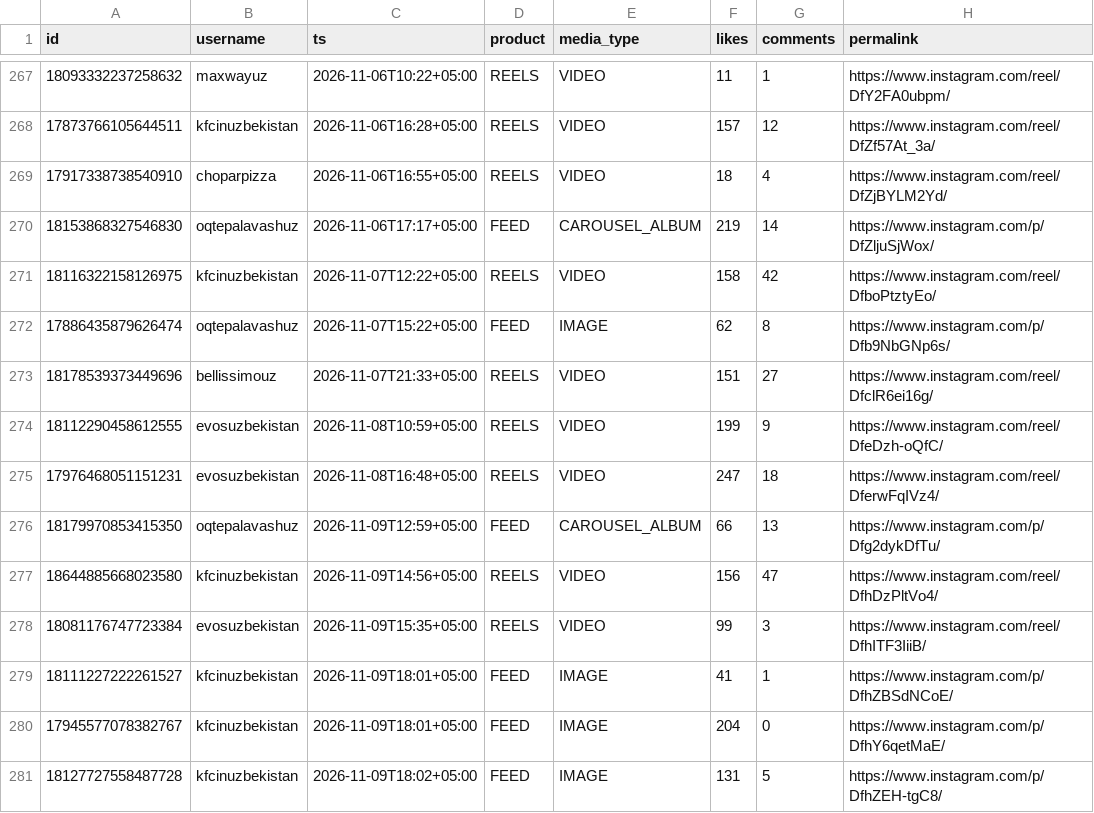
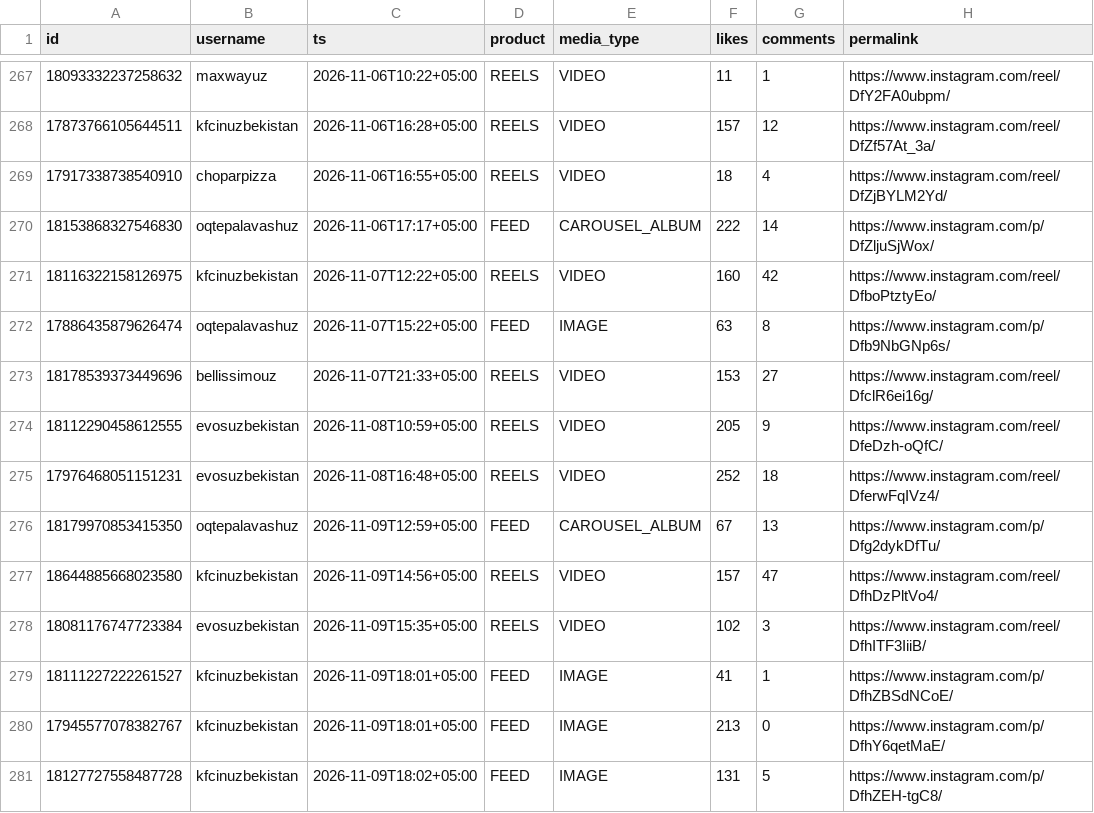
Before and after one commit to timkacloud-blip/bellissimo-instagram, a CSV file: data/comp_media.csv, drawn as a sheet; only a part is shown, gaps mark what is left out; the diff covers the shown part only; the diff names each change by its address in the sheet, - before the commit and + after, or states it on an @@ line.

Commit message:
data 2026-11-11_0646

```diff
--- a/data/comp_media.csv
+++ b/data/comp_media.csv
-F270 (likes): 219
+F270 (likes): 222
-F271 (likes): 158
+F271 (likes): 160
-F272 (likes): 62
+F272 (likes): 63
-F273 (likes): 151
+F273 (likes): 153
-F274 (likes): 199
+F274 (likes): 205
-F275 (likes): 247
+F275 (likes): 252
-F276 (likes): 66
+F276 (likes): 67
-F277 (likes): 156
+F277 (likes): 157
-F278 (likes): 99
+F278 (likes): 102
-F280 (likes): 204
+F280 (likes): 213
```
Also changed, not shown: 3 added rows and 47 edited cells elsewhere in this file, data/account_daily.csv, data/ads_media.csv, 13 other files.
*-*-*
--- Task statement ---
Exclude all images and return the listing word for word.

--- Result of the exercise ---
Before and after one commit to timkacloud-blip/bellissimo-instagram, a CSV file: data/comp_media.csv, drawn as a sheet; only a part is shown, gaps mark what is left out; the diff covers the shown part only; the diff names each change by its address in the sheet, - before the commit and + after, or states it on an @@ line.

Commit message:
data 2026-11-11_0646

```diff
--- a/data/comp_media.csv
+++ b/data/comp_media.csv
-F270 (likes): 219
+F270 (likes): 222
-F271 (likes): 158
+F271 (likes): 160
-F272 (likes): 62
+F272 (likes): 63
-F273 (likes): 151
+F273 (likes): 153
-F274 (likes): 199
+F274 (likes): 205
-F275 (likes): 247
+F275 (likes): 252
-F276 (likes): 66
+F276 (likes): 67
-F277 (likes): 156
+F277 (likes): 157
-F278 (likes): 99
+F278 (likes): 102
-F280 (likes): 204
+F280 (likes): 213
```
Also changed, not shown: 3 added rows and 47 edited cells elsewhere in this file, data/account_daily.csv, data/ads_media.csv, 13 other files.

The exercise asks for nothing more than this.